Did you know rent controls differ from province to province? This variance across Canada is a reason why I feel the Price to Rent Ratio, often cited by housing bears as proof of a Canadian housing bubble, is inaccurate at best. When there are government-imposed caps on rent increases in some provinces and not in others, while the resale market Canada-wide is bound only by supply/demand fundamentals, then of course the ratio will be skewed.
Alberta is one province that has no maximum limit as to how high a landlord can increase rent – but there are still guidelines that must be followed.
There are no controls on the amount of a rent increase, but it can only be increased if there has not been a rent increase within the previous 365 days or since the start of the tenancy, whichever is later.
Before the rent can be increased the landlord must give written notice in advance. The specific timeframe is dependent on the term of the tenancy:
- weekly: 12 full tenancy weeks
- monthly: 3 full tenancy months
- any other periodic tenancy: 90 days
A notice of increase in rent must indicate the date on which the increase is to be effective and must be dated and signed by the landlord.
For mobile home sites, 180 days notice must be given by the landlord to raise the rent.
Below is a compilation of provincial fact sheets from the CMHC:

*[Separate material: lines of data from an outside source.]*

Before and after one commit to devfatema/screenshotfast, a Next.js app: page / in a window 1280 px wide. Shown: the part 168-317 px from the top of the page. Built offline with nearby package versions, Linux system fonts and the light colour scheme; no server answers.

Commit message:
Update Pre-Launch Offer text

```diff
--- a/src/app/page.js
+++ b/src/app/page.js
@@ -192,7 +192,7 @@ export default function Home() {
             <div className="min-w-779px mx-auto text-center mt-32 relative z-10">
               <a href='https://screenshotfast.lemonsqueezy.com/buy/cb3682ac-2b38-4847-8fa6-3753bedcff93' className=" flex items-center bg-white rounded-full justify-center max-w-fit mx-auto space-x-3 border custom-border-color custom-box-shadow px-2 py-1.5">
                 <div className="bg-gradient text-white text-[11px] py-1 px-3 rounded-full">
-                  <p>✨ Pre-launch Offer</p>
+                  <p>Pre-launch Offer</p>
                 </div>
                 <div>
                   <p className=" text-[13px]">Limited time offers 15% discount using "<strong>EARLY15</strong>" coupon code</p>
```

- Renting in Alberta
- Renting in British Columbia
- Renting in Manitoba
- Renting in New Brunswick
- Renting in Newfoundland and Labrador
- Renting in Northwest Territories
- Renting in Nova Scotia
- Renting in Nunavut
- Renting in Ontario
- Renting in Prince Edward Island
- Renting in Quebec
- Renting in Saskatchewan
- Renting in Yukon
- National (Canada-wide) Renting Information
Please note: landlord-tenant laws change from time to time in every province. This post and these linked guides are not intended to provide legal advice. If you require specific legal advice, contact your local rental authority or a lawyer.